Three years later Francis I, King of the Two Sicilies visited the museum and was appalled when he discovered exhibitions of giant phalluses and mosaics and paintings of men and women having intercourse. He ushered away his wife and daughter and made an official order to take the works off of public view. From that point on, women were barred from seeing the works and only gentleman with "well-known moral standing" could enter il gabinetto segreto.
When German and English elites discovered Italy on the "Grand Tour", the archaeological museum at Naples became a popular destination. With a small bribe offered to the museum guards, these men were given access to the pornographic treasures hidden inside the secret cabinet.
The collections includes erotic frescoes and mosaics stripped from the walls and floors of Pompeii's many brothels. Thousands of phallus-shaped pendants, wind chimes and candlesticks are in the collection, but only a few are on display. Many of these were likely household objects, made to honor the god Priapus and used as good luck charms or talismans of virility and fertility.
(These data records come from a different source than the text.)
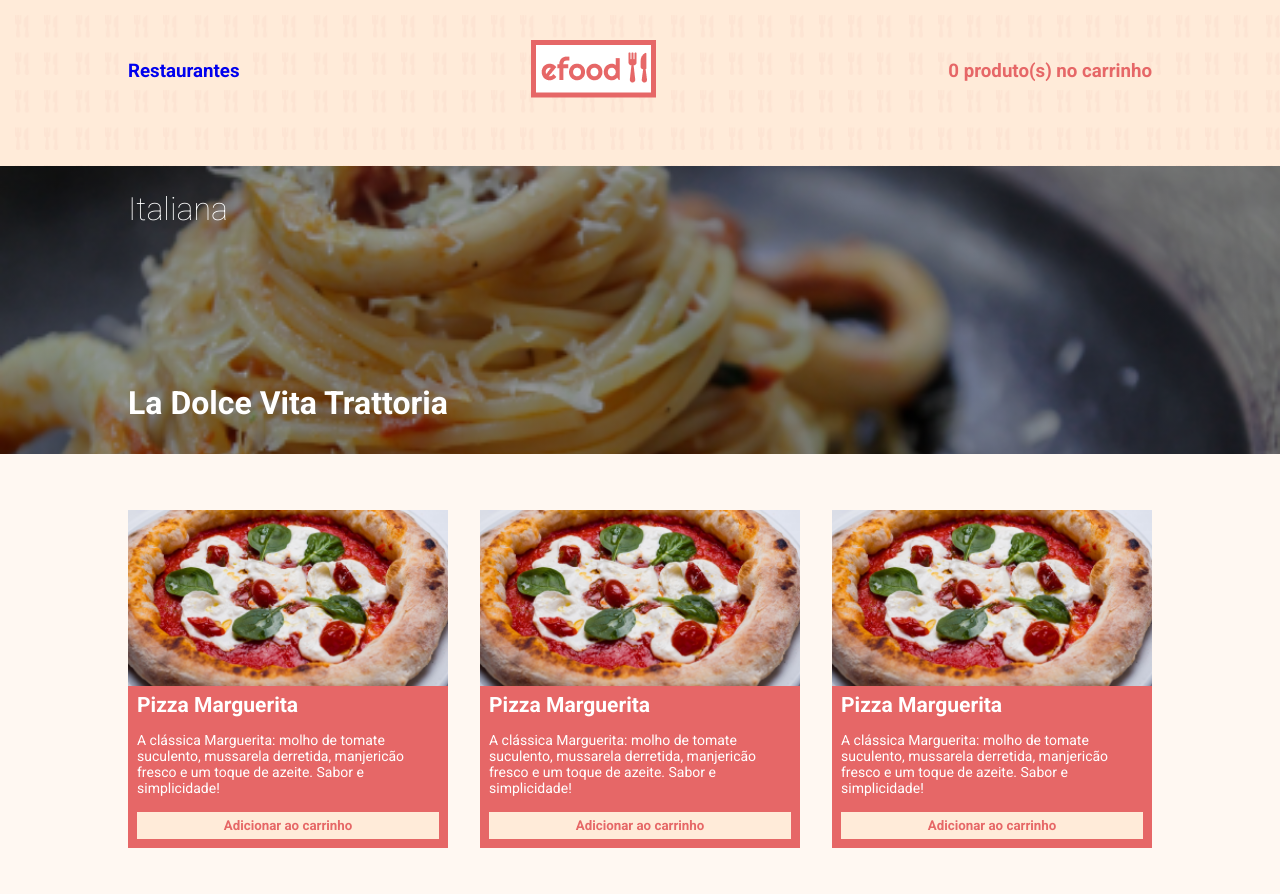
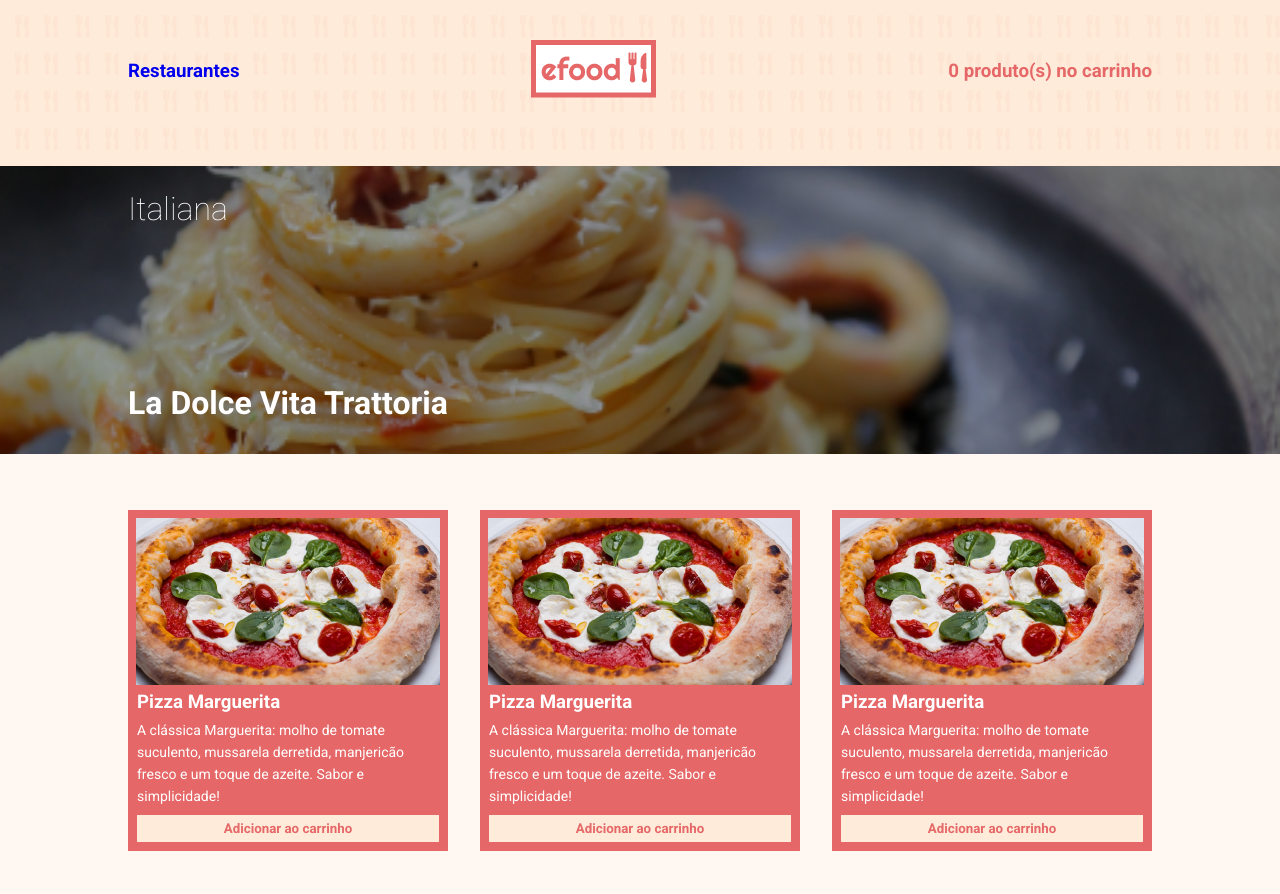
Before and after one commit to yujinak/efood, a React (Create React App) app: page /perfil in a window 1280 px wide. Shown: the top 894 px of the page. Built offline with nearby package versions, Linux system fonts and the light colour scheme.

Commit message:
FIX correção CSS do Card de Prato

```diff
--- a/src/components/Header/index.tsx
+++ b/src/components/Header/index.tsx
@@ -29,7 +29,7 @@ const Header = ({ type, carrinho = 0 }: HeaderProps) => {
     <CabecalhoPerfil style={{ backgroundImage: `url(${imgFundo})` }}>
       <div className="container">
         <Link to="/">
-          <h3>Restaurantes</h3>
+          <h3 className="botaoRestaurantes">Restaurantes</h3>
         </Link>
         <Logo href="">
           <Link to="/">
@@ -37,7 +37,7 @@ const Header = ({ type, carrinho = 0 }: HeaderProps) => {
           </Link>
         </Logo>
         <div>
-          <h3>{carrinho} produto(s) no carrinho</h3>
+          <h3 className="carrinho">{carrinho} produto(s) no carrinho</h3>
         </div>
       </div>
     </CabecalhoPerfil>
--- a/src/components/Header/styles.ts
+++ b/src/components/Header/styles.ts
@@ -3,6 +3,7 @@ import styled from 'styled-components'
 export const CabecalhoHome = styled.header`
   background-size: cover;
   background-repeat: no-repeat;
+  margin-top: 0;
   margin-bottom: 120px;
   padding: 40px 40px 64px;
   justify-content: space-between;
@@ -13,18 +14,15 @@ export const CabecalhoPerfil = styled.header`
   background-size: cover;
   background-repeat: no-repeat;
   padding: 40px 0 64px;
-  // display: flex;
-  // justify-content: space-between;
-  // align-items: center;
+  display: flex;
+  justify-content: space-between;
+  align-items: center;
   text-wrap: nowrap;
 
   .container {
     display: flex;
     justify-content: center;
     align-items: center;
-  }
-
-  .container img {
   }
 `
 
@@ -33,7 +31,3 @@ export const Logo = styled.a`
   justify-content: center;
   margin: 0 auto;
 `
-
-export const Link = styled.a`
-  color: red;
-`
--- a/src/components/ListaPratos/styles.ts
+++ b/src/components/ListaPratos/styles.ts
@@ -9,6 +9,6 @@ export const Grid = styled.ul`
 
   @media (max-width: 768px) {
     display: block;
-    margin: 0 15%;
+    margin: 0 25%;
   }
 `
--- a/src/components/Prato/index.tsx
+++ b/src/components/Prato/index.tsx
@@ -1,4 +1,4 @@
-import { Botao, Card, Descricao, Informacoes, Titulo } from './styles'
+import { Botao, Card, Descricao, Foto, Informacoes, Titulo } from './styles'
 
 export type PratoProps = {
   descricao: string
@@ -10,7 +10,7 @@ export type PratoProps = {
 const Prato = ({ descricao, imagem, nome }: PratoProps) => {
   return (
     <Card>
-      <img className="foto" src={imagem} alt={nome} />
+      <Foto className="foto" src={imagem} alt={nome} />
       <Informacoes>
         <Titulo>
           <h3>{nome}</h3>
--- a/src/components/Prato/styles.ts
+++ b/src/components/Prato/styles.ts
@@ -7,38 +7,43 @@ import Tag from '../Tag'
 export const Card = styled.div`
   display: inline-block;
   margin-bottom: 48px;
+  width: 320px;
   background-color: ${CORES.vermelho};
   position: relative;
+  padding: 8px;
 
   .foto {
     vertical-align: top;
     width: 100%;
   }
 `
-// margin-bottom: ${(props) => (props.type === 'Home' ? '80px' : '0')}
+export const Foto = styled.img`
+  // margin-bottom: 8px;
+`
 
 export const Informacoes = styled.div`
   border: 1px solid ${CORES.vermelho};
   border-top: none;
-  padding: 0 8px 8px;
+  // padding: 0 8px 8px;
   margin-top: 0;
 `
 
 export const Titulo = styled.div`
   font-weight: bold;
-  font-size: 18px;
-  line-height: 22px;
+  font-size: 16px;
+  line-height: 18px;
   color: ${CORES.branco};
   display: flex;
   justify-content: space-between;
-  margin-bottom: 16px;
-  padding-top: 8px;
+  margin-bottom: 8px;
+  margin-top: 8px;
 `
 
 export const Descricao = styled.p`
   font-size: 14px;
   color: ${CORES.branco};
-  margin-bottom: 16px;
+  margin-bottom: 8px;
+  line-height: 22px;
 `
 
 export const Botao = styled(Tag)`
```
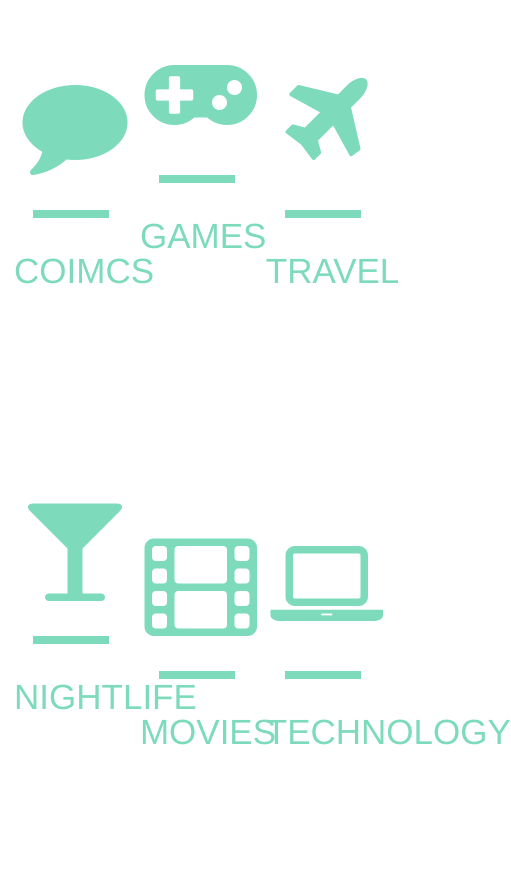
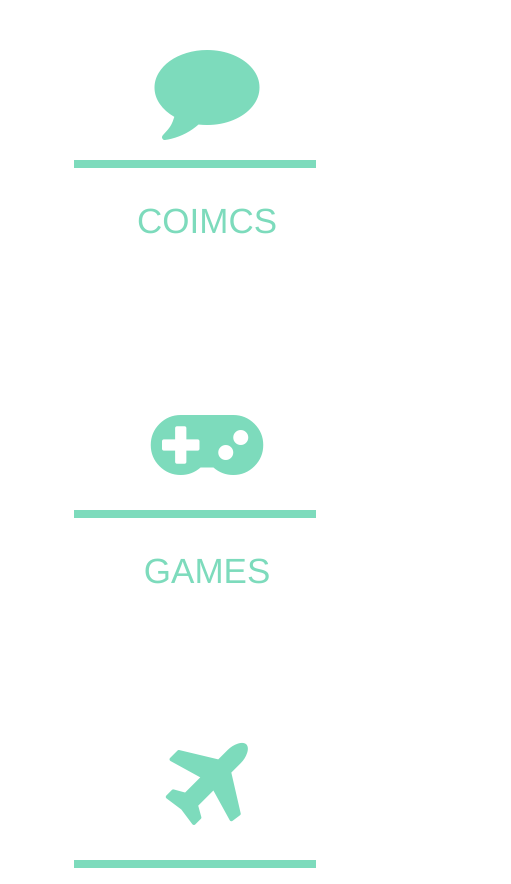
Before and after one commit to BestMattEver/responsive-icon-grid, a website: page index.html in a window 390 px wide. Shown: the top 884 px of the page, 511 px wide, since content can reach past the window. Drawn offline with nearby package versions, Linux system fonts and the light colour scheme.

Commit message:
made it responsive more or less. not doing the borders. alex's solution has shamed me.

```diff
--- a/assets/css/index.scss
+++ b/assets/css/index.scss
@@ -1,3 +1,6 @@
+
+
+// these are the 3 wide variables
 $boxWidth: (100%/3.2);
 $boxHeight: 700px/2;
 $color: rgb(125, 219, 188);
@@ -6,6 +9,8 @@ $boxContainerLRMargin: 3.6%;
 $boxFontSize: ($boxWidth*7);
 $transFontSize: ($boxWidth*2);
 $boxPaddingTop: $boxHeight/10;
+
+// these are the changes for 2 wide
 
 .box{
   position: relative;
@@ -17,6 +22,7 @@ $boxPaddingTop: $boxHeight/10;
   width: $boxWidth;
   height: $boxHeight;
   padding-top: $boxPaddingTop;
+  box-sizing: border-box;
 }
 .bigwords{
   color: $color;
@@ -28,6 +34,7 @@ $boxPaddingTop: $boxHeight/10;
   font-family: serif
 }
 .bar{
+  margin-top: 20px;
   background: $color;
   width: $boxWidth*2;
   height: 8px;
@@ -101,3 +108,14 @@ a{
   width: 100%;
   padding: 0 $boxContainerLRMargin 0 $boxContainerLRMargin;
 }
+
+@media(max-width: 1005px){
+  .box{
+    width: 49%;
+  }
+}
+@media(max-width: 666px){
+  .box{
+    width:99%;
+  }
+}
--- a/index.html
+++ b/index.html
@@ -13,7 +13,7 @@
     <a href="#">
       <span class="box" id="comics">
         <i class="fa fa-comment fa-3x"></i>
-        <br><br>
+        <br>
         <div class="bar" id="comicsBar"></div>
         <br>
         <span id="COMICS">COIMCS</span>
@@ -27,13 +27,13 @@
     <a href="#">
       <span class="box" id="games">
         <i class="fa fa-gamepad fa-3x"></i>
-        <br><br>
+        <br>
         <div class="bar" id="gamesBar"></div>
         <br>
         <span id="GAMES">GAMES</span>
         <br>
         <span class="transwords">
-        Obsessed with Destiny at the moment. Light 290 bay-bee!
+        Light Level 300 in Destiny.
         </span>
       </span>
     </a>
@@ -41,7 +41,7 @@
     <a href="#">
       <span class="box" id="travel">
         <i class="fa fa-plane fa-3x"></i>
-        <br><br>
+        <br>
         <div class="bar" id="travelsBar"></div>
         <br>
         <span id="TRAVEL">TRAVEL</span>
@@ -55,13 +55,13 @@
     <a href="#">
       <span class="box" id="nightlife">
         <i class="fa fa-glass fa-3x"></i>
-        <br><br>
+        <br>
         <div class="bar" id="nightlifeBar"></div>
         <br>
         <span id="NIGHTLIFE">NIGHTLIFE</span>
         <br>
         <span class="transwords">
-          I know most of the bartenders in Durham.
+          I know half the bartenders in Durham.
         </span>
       </span>
     </a>
@@ -69,7 +69,7 @@
     <a href="#">
       <span class="box" id="movies">
         <i class="fa fa-film fa-3x"></i>
-        <br><br>
+        <br>
         <div class="bar" id="moviesBar"></div>
         <br>
         <span id="MOVIES">MOVIES</span>
@@ -83,7 +83,7 @@
     <a href="#">
       <span class="box" id="tech">
         <i class="fa fa-laptop fa-3x"></i>
-        <br><br>
+        <br>
         <div class="bar" id="techBar"></div>
         <br>
         <span id="TECHNOLOGY">TECHNOLOGY</span>
```
Also changed, not shown: assets/css/index.css, 1 other file.
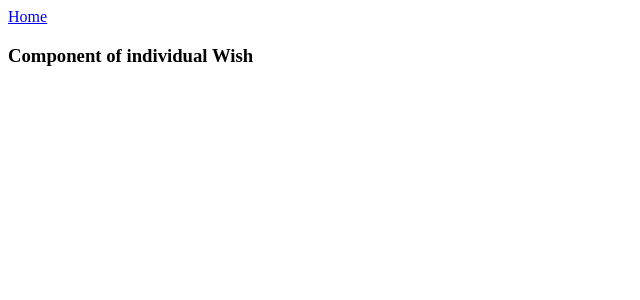
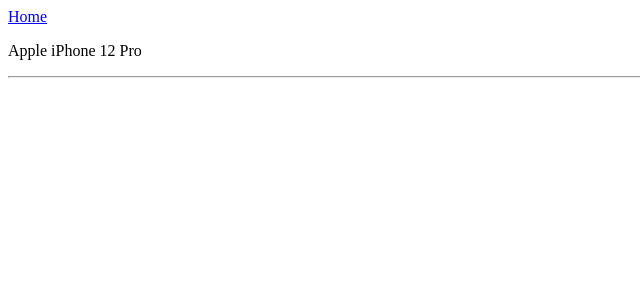
Before and after one commit to Marti-b/WishList-MEARN-Stack-SemesterClosing-Project, a React (Create React App) app in the folder client/: page /wish/1 in a window 1280 px wide. Shown: the top 300 px of the page, without its empty margins (0-640 px from the left). Built offline with nearby package versions, Linux system fonts and the light colour scheme.

Commit message:
Displaying single Wish item on separate page

```diff
--- a/client/src/App.js
+++ b/client/src/App.js
@@ -30,9 +30,13 @@
   //   }
   //   getData();
   // }, []);
+  function getWish(id){
+    let wish = list.find(x => x.id.toString() === id)
+    return wish;
+  }
 function addWish(title){
   const newWish = {
-    id : list.length+1,
+    id : list.length + 1,
     title : title
   }
   setData([...list, newWish])
@@ -45,10 +49,10 @@
     <Router>
 
       <WishList data={list} path="/">
-        <AddWish addWish ={addWish} path="/"/>
+        <AddWish addWish={addWish} path="/"/>
       </WishList>
 
-      <Wish path="/wish/:id"/>
+      <Wish getWish={getWish} path="/wish/:id"/>
 
     </Router>
 
--- a/client/src/Wish.js
+++ b/client/src/Wish.js
@@ -1,8 +1,16 @@
-function Wish(){
+function Wish(props){
+    console.log(props)
+    const singleWish = props.getWish(props.id)
+    console.log(singleWish)
     return(
-        <>
-        <h3>Component of individual Wish</h3>
-        </>
+
+        <div className="singleQuote">
+
+         <p>{singleWish.title}</p>
+         <p></p>
+        <hr/>
+        </div>
+
 
     )
 }
--- a/client/src/WishList.js
+++ b/client/src/WishList.js
@@ -1,3 +1,5 @@
+import { Link } from "@reach/router";
+
 function WishList(props){
     console.log("Wishlist Props: ", props )
     let data = props.data
@@ -5,13 +7,16 @@
         <>
         {props.children}
 
-            <ol>
+
             {data.map((item)=>{
                     return(
-                        <li key={item.id}>{item.title}</li>
+                        <div className="wishlist" key={item.id}>
+                            <Link to={`/wish/${item.id}`}>{item.title}</Link>
+                        </div>
+
                     )
             })}
-            </ol>
+
 
 
         </>
```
Eventually, the Secret Cabinet was bricked up and sealed. Over 150 years, there were only two occasions when access was granted. It was not until 2000 that the collection was made publicly available to both men and women, and not until 2005 that it was officially installed into the museum's permanent gallery space.
The museum offers free tours every day and has an excellent audioguide available in several languages including English. Guests on our upcoming tour of Elena Ferrante's Naples will also enjoy a special evening visit to the museum.
Here's how to visit:
Naples National Archaeological Museum Piazza Museo, 19, 80135
Hours 9am-7:30pm, Wednesday through Monday, closed Tuesdays.
Please note that galleries open and close without warning and the museum's website is not very helpful. However, highlights of the collection like the Farnese Hercules and Alexander Mosaic are always on display. In addition to the Secret Cabinet, plan to spend at least 3 hours in the museum, if not an entire day.